Cancer pain involves a myriad of peripheral changes in the function of tissue and nerves, at the site of the tumour growth, as well as a number of consequent changes in the processing of pain messages at the spinal cord level with implications for the pain experience at higher centres. This chapter reviews the changes in peripheral pain signalling, notes the likely prevalence of both inflammatory and neuropathic components, and describes the altered events at spinal levels that can come some way towards explaining ongoing pain, hyperalgesia, and allodynias that patients with cancer and other terminal illnesses such as HIV/AIDs experience. Finally, changes induced by cancer at the level of the brain are discussed.
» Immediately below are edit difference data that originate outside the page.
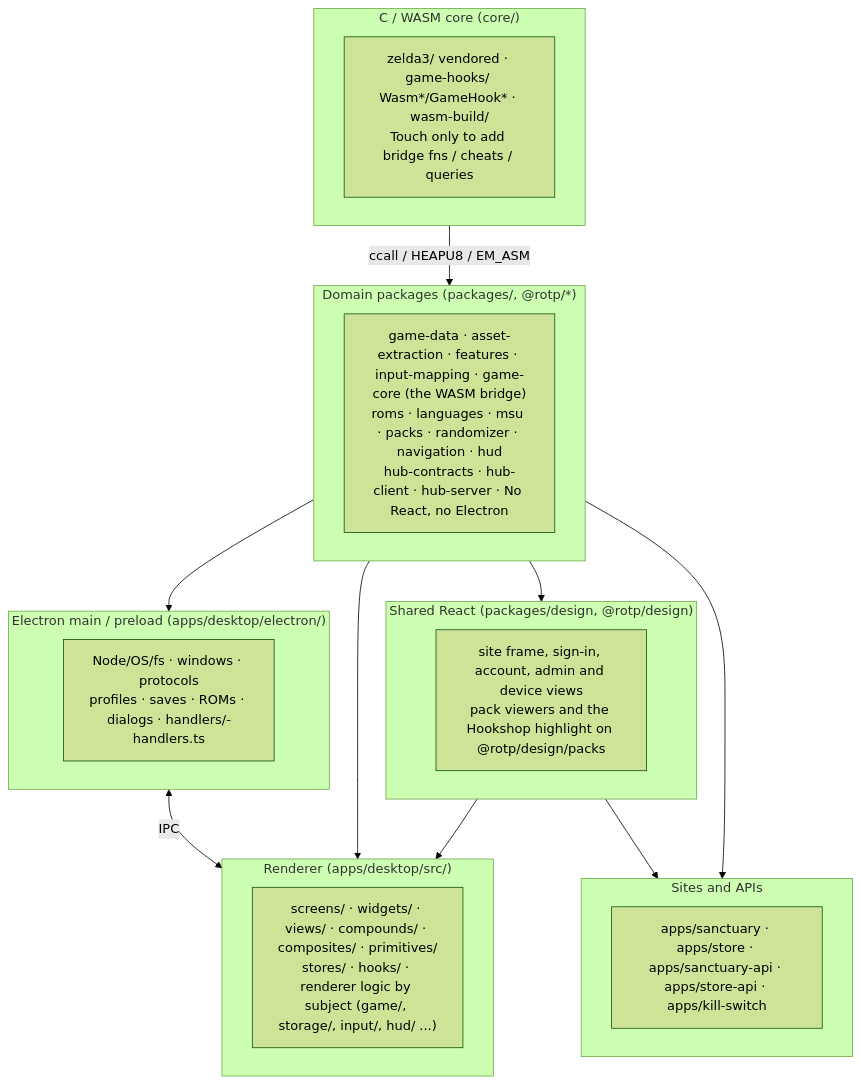
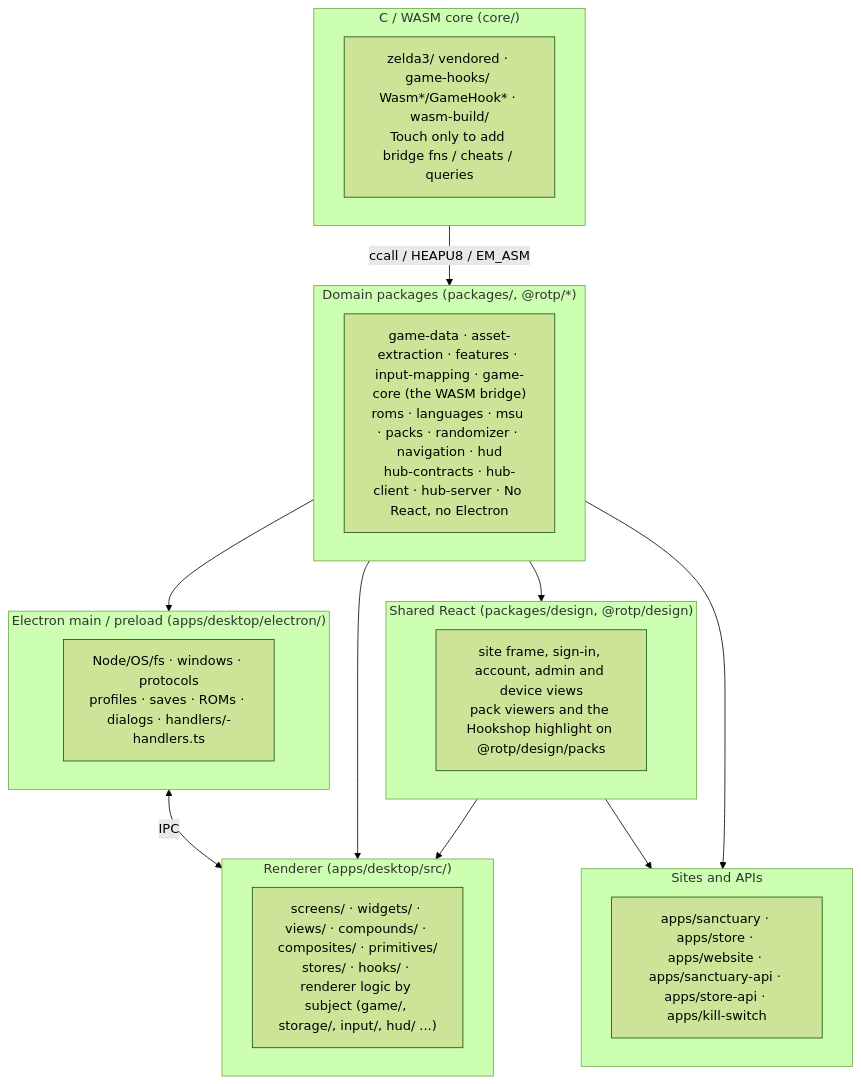
One commit to drizztdourden08/relic-of-the-past changed the diagram in docs/architecture/overview.md. Above: the diagram before and after it, drawn with Mermaid (forest theme). The commit also changed 139 other files, not shown here.

Commit message:
feat(website): bring the public site into the repo as apps/website, a Brock site with a gh-pages deploy

````diff
--- a/docs/architecture/overview.md
+++ b/docs/architecture/overview.md
@@ -14,29 +14,29 @@
 ```mermaid
 flowchart TD
     subgraph CORE["C / WASM core (core/)"]
         Z["zelda3/ vendored · game-hooks/ Wasm*/GameHook* · wasm-build/<br/>Touch only to add bridge fns / cheats / queries"]
     end
     subgraph PKG["Domain packages (packages/, @rotp/*)"]
         P["game-data · asset-extraction · features · input-mapping · game-core (the WASM bridge)<br/>roms · languages · msu · packs · randomizer · navigation · hud<br/>hub-contracts · hub-client · hub-server · No React, no Electron"]
     end
     subgraph DSG["Shared React (packages/design, @rotp/design)"]
         D["site frame, sign-in, account, admin and device views<br/>pack viewers and the Hookshop highlight on @rotp/design/packs"]
     end
     subgraph EL["Electron main / preload (apps/desktop/electron/)"]
         E["Node/OS/fs · windows · protocols<br/>profiles · saves · ROMs · dialogs · handlers/<subject>-handlers.ts"]
     end
     subgraph REN["Renderer (apps/desktop/src/)"]
         R["screens/ · widgets/ · views/ · compounds/ · composites/ · primitives/<br/>stores/ · hooks/ · renderer logic by subject (game/, storage/, input/, hud/ ...)"]
     end
     subgraph WEB["Sites and APIs"]
-        W["apps/sanctuary · apps/store · apps/sanctuary-api · apps/store-api · apps/kill-switch"]
+        W["apps/sanctuary · apps/store · apps/website · apps/sanctuary-api · apps/store-api · apps/kill-switch"]
     end
     CORE -->|"ccall / HEAPU8 / EM_ASM"| PKG
     PKG --> EL
     PKG --> REN
     PKG --> DSG
     DSG --> REN
     DSG --> WEB
     PKG --> WEB
     EL <-->|"IPC"| REN
 ```
````
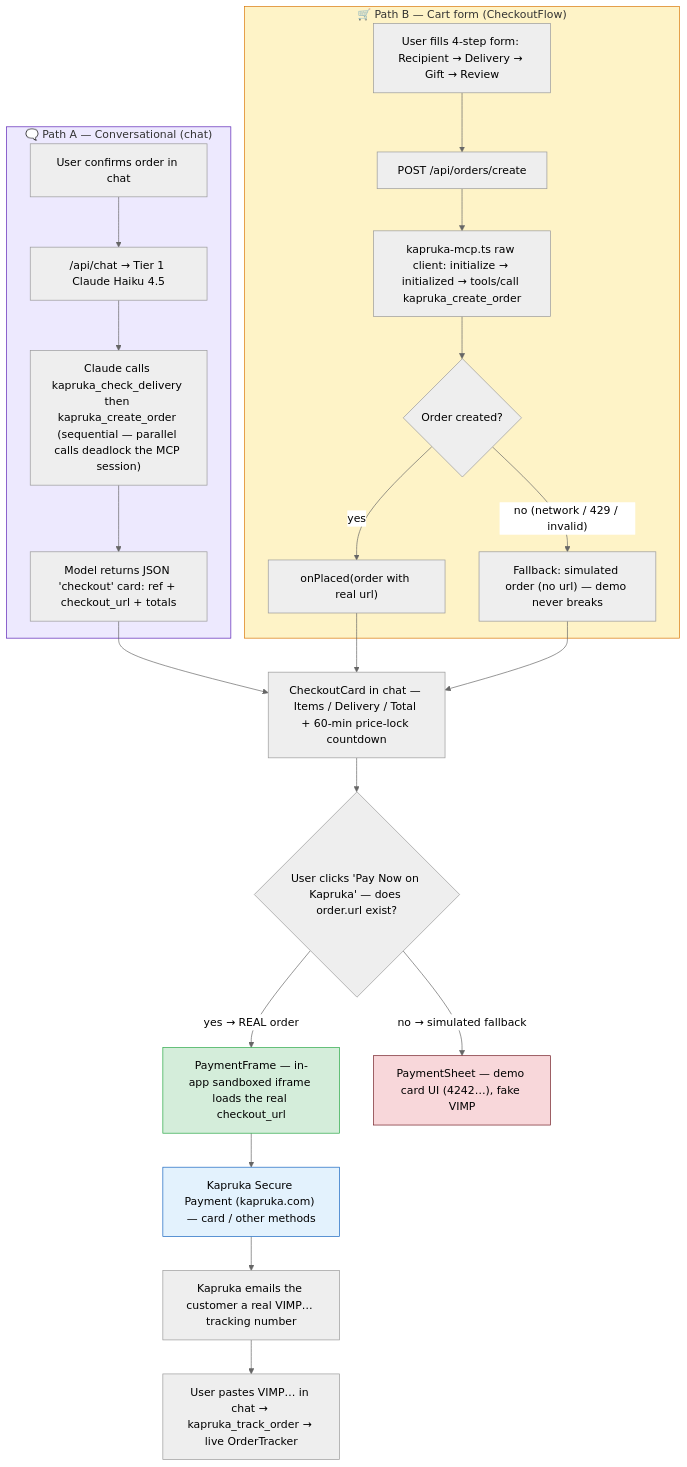
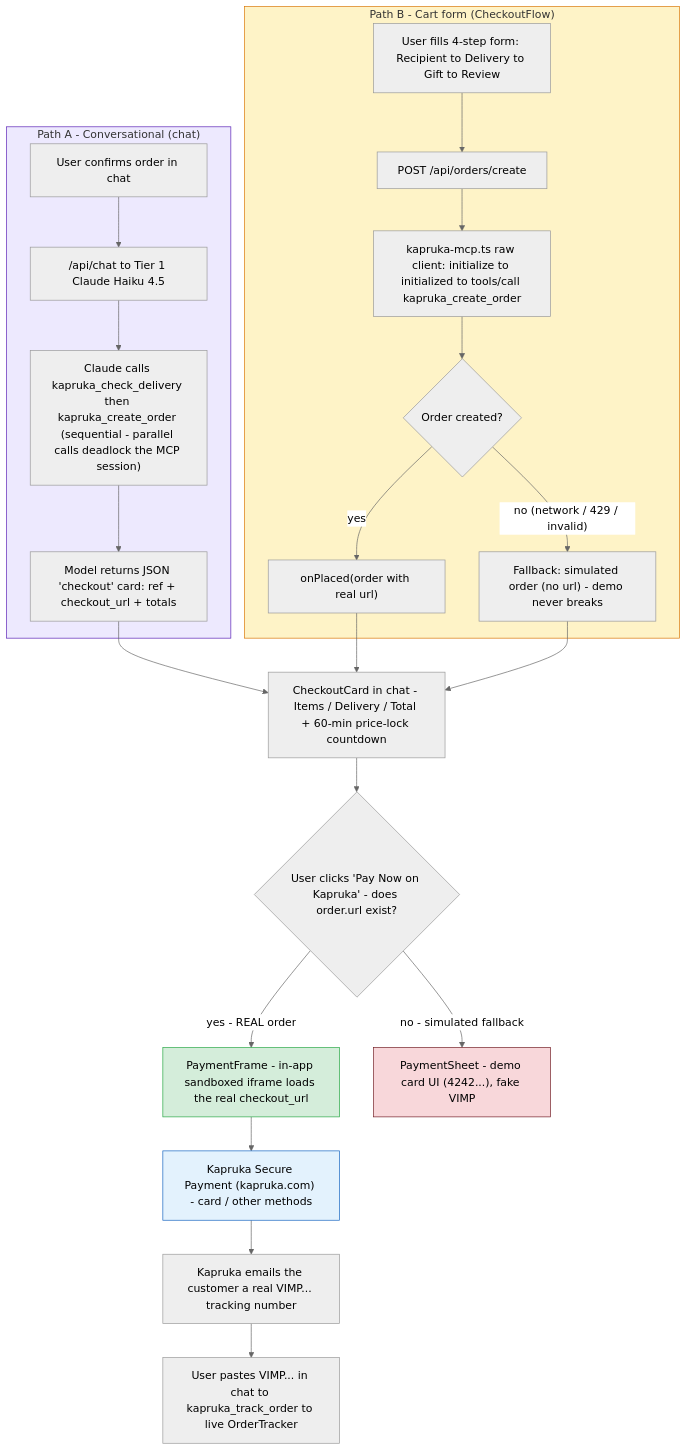
The fourth of 8 diagrams in README.md (LasaKaru/kapri), drawn with Mermaid (neutral theme) before and after one commit. The commit also changed other lines of this file, not shown here.

First line of the commit message:
docs: make all README mermaid diagrams GitHub-renderable

````diff
--- a/README.md
+++ b/README.md
@@ -249,34 +249,34 @@
 ```mermaid
 flowchart TD
-    subgraph PathA ["🗨️ Path A — Conversational (chat)"]
-        A1["User confirms order in chat"] --> A2["/api/chat → Tier 1 Claude Haiku 4.5"]
-        A2 --> A3["Claude calls kapruka_check_delivery then kapruka_create_order (sequential — parallel calls deadlock the MCP session)"]
+    subgraph PathA ["Path A - Conversational (chat)"]
+        A1["User confirms order in chat"] --> A2["/api/chat to Tier 1 Claude Haiku 4.5"]
+        A2 --> A3["Claude calls kapruka_check_delivery then kapruka_create_order (sequential - parallel calls deadlock the MCP session)"]
         A3 --> A4["Model returns JSON 'checkout' card: ref + checkout_url + totals"]
     end
 
-    subgraph PathB ["🛒 Path B — Cart form (CheckoutFlow)"]
-        B1["User fills 4-step form: Recipient → Delivery → Gift → Review"] --> B2["POST /api/orders/create"]
-        B2 --> B3["kapruka-mcp.ts raw client: initialize → initialized → tools/call kapruka_create_order"]
+    subgraph PathB ["Path B - Cart form (CheckoutFlow)"]
+        B1["User fills 4-step form: Recipient to Delivery to Gift to Review"] --> B2["POST /api/orders/create"]
+        B2 --> B3["kapruka-mcp.ts raw client: initialize to initialized to tools/call kapruka_create_order"]
         B3 --> B4{"Order created?"}
         B4 -- yes --> B5["onPlaced(order with real url)"]
-        B4 -- "no (network / 429 / invalid)" --> B6["Fallback: simulated order (no url) — demo never breaks"]
+        B4 --"no (network / 429 / invalid)"--> B6["Fallback: simulated order (no url) - demo never breaks"]
     end
 
-    A4 --> CC["CheckoutCard in chat — Items / Delivery / Total + 60-min price-lock countdown"]
+    A4 --> CC["CheckoutCard in chat - Items / Delivery / Total + 60-min price-lock countdown"]
     B5 --> CC
     B6 --> CC
 
-    CC --> PAYBTN{"User clicks 'Pay Now on Kapruka' — does order.url exist?"}
-    PAYBTN -- "yes → REAL order" --> PF["PaymentFrame — in-app sandboxed iframe loads the real checkout_url"]
-    PAYBTN -- "no → simulated fallback" --> PS["PaymentSheet — demo card UI (4242…), fake VIMP"]
+    CC --> PAYBTN{"User clicks 'Pay Now on Kapruka' - does order.url exist?"}
+    PAYBTN --"yes - REAL order"--> PF["PaymentFrame - in-app sandboxed iframe loads the real checkout_url"]
+    PAYBTN --"no - simulated fallback"--> PS["PaymentSheet - demo card UI (4242...), fake VIMP"]
 
-    PF --> KP["Kapruka Secure Payment (kapruka.com) — card / other methods"]
-    KP --> EMAIL["Kapruka emails the customer a real VIMP… tracking number"]
-    EMAIL --> TRACK["User pastes VIMP… in chat → kapruka_track_order → live OrderTracker"]
+    PF --> KP["Kapruka Secure Payment (kapruka.com) - card / other methods"]
+    KP --> EMAIL["Kapruka emails the customer a real VIMP... tracking number"]
+    EMAIL --> TRACK["User pastes VIMP... in chat to kapruka_track_order to live OrderTracker"]
 
     style PathA fill:#ede9fe,stroke:#5b21b6
     style PathB fill:#fef3c7,stroke:#d97706
     style PF fill:#d4edda,stroke:#28a745
     style PS fill:#f8d7da,stroke:#721c24
     style KP fill:#e3f2fd,stroke:#1565c0
 ```
````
The mechanisms of action of therapies, both existing and potential novel approaches, are included at peripheral and central levels.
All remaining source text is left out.